Friday, 22 February 2013

Thursday 21st February 2013

Four members of the ERG spent the day at the Archives of the Yorkshire Archaeological Society in Leeds - Chris and Jane Lunnon, David Turner & Tony Stearn. 

Chris unrolled three very large maps (late 18th to mid-19thC) on the large table in the Lecture Room and closely examined them for clues to old boundaries and trackways around  the parish. Despite the fact that Embsay itself was not actually on any of the maps, as they were all maps of neighbouring parishes, Chris did find some interesting pieces of information around the parish boundaries, which answered a few questions, and raised a few others.

We also looked at the field notes written up by J. Dobson when he surveyed boundary stones across the Yorkshire Dales in the early 1980s, the family papers of the Cooper family - three of whom lived in Embsay in the early to mid-19thC - and some documents of the Court of the Skipton Honour - these latter were mainly lists of jurors and constables from the 18thC but in our experience such dry lists can often prove very useful, as they provide evidence of social status and networks. 

We now wait for the photocopies of the documents we decided we'd like to transcribe in detail.

As usual we had lunch in the kitchen, and the staff very kindly let us have some of their chocolate cake!

As always the staff at Clarendon House were very patient and helpful. Our special thanks to Kirsty.

Jane Lunnon 

Wednesday, 20 February 2013

Field Walls Survey

Saturday 16th February 2013

Six members of the ERG (Chris and Jane, David T, Sue, Tony & Jennifer) enjoyed a beautiful early spring day on a leisurely stroll along Low Lane, out of Embsay along the road towards Halton East. Armed with a copy of the 1847 tithe map, camera, tape measure and hand-held GPS unit, this was our first outing to survey the field walls around the parish. There are over 750 of these, and no doubt this number will increase as we find new ones that were built after 1847.

The purpose of the study is to identify the main distinguishing characteristics of the many different types of walls and other boundaries which lie within the parish, and relate these to the historic landscape.

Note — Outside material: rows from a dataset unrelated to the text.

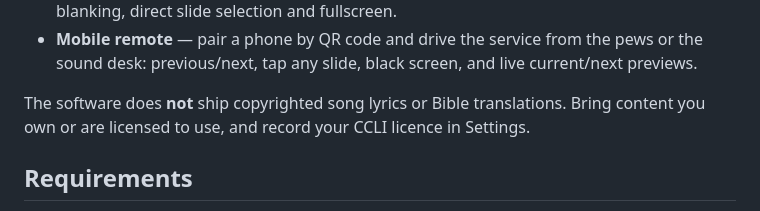
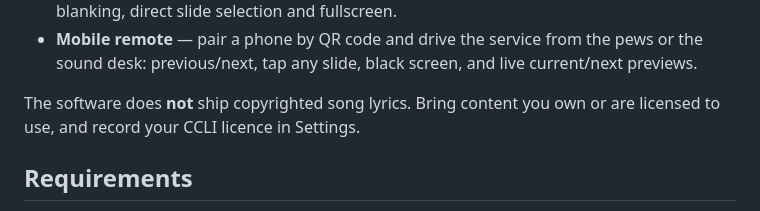
Before and after one commit to alexanderwasson/simple-worship-presenter, a Markdown page: README.md, the part around the change. Drawn GitHub-style.

```diff
--- a/README.md
+++ b/README.md
@@ -23,7 +23,7 @@ media, and project lyrics to a second screen — on our hosted service or on you
 - **Mobile remote** — pair a phone by QR code and drive the service from the pews or the sound desk:
   previous/next, tap any slide, black screen, and live current/next previews.
 
-The software does **not** ship copyrighted song lyrics or Bible translations. Bring content you
+The software does **not** ship copyrighted song lyrics. Bring content you
 own or are licensed to use, and record your CCLI licence in Settings.
 
 ## Requirements
```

It was a glorious day and although we had to dodge a surprising amount of traffic along Low Lane, we measured and recorded about 2 miles of walls and hedges. It was a bit of an experiment as we were testing out new field recording forms, but it all went well, and the day flew by.  It’s almost scary how quickly we are becoming real anoraks about all the minute differences between types of coping stones and gateposts!

As it turned rather chilly in the late afternoon we headed back to Chris and Jane’s house for tea, and delicious chocolate cake baked by Sue in celebration of our genealogical database of Embsay and Eastby reaching 10,000 individuals!

We’ve been working on the compilation of the database for over a year now, and probably still have several years to go before it’s complete. But it’s already proving to be well worth the effort as a source not only for family & individual life histories, but also for socio-demographic patterns, & other aspects of village history.

Jane Lunnon, ERG (UWHG) 
Photographs by Jane Lunnon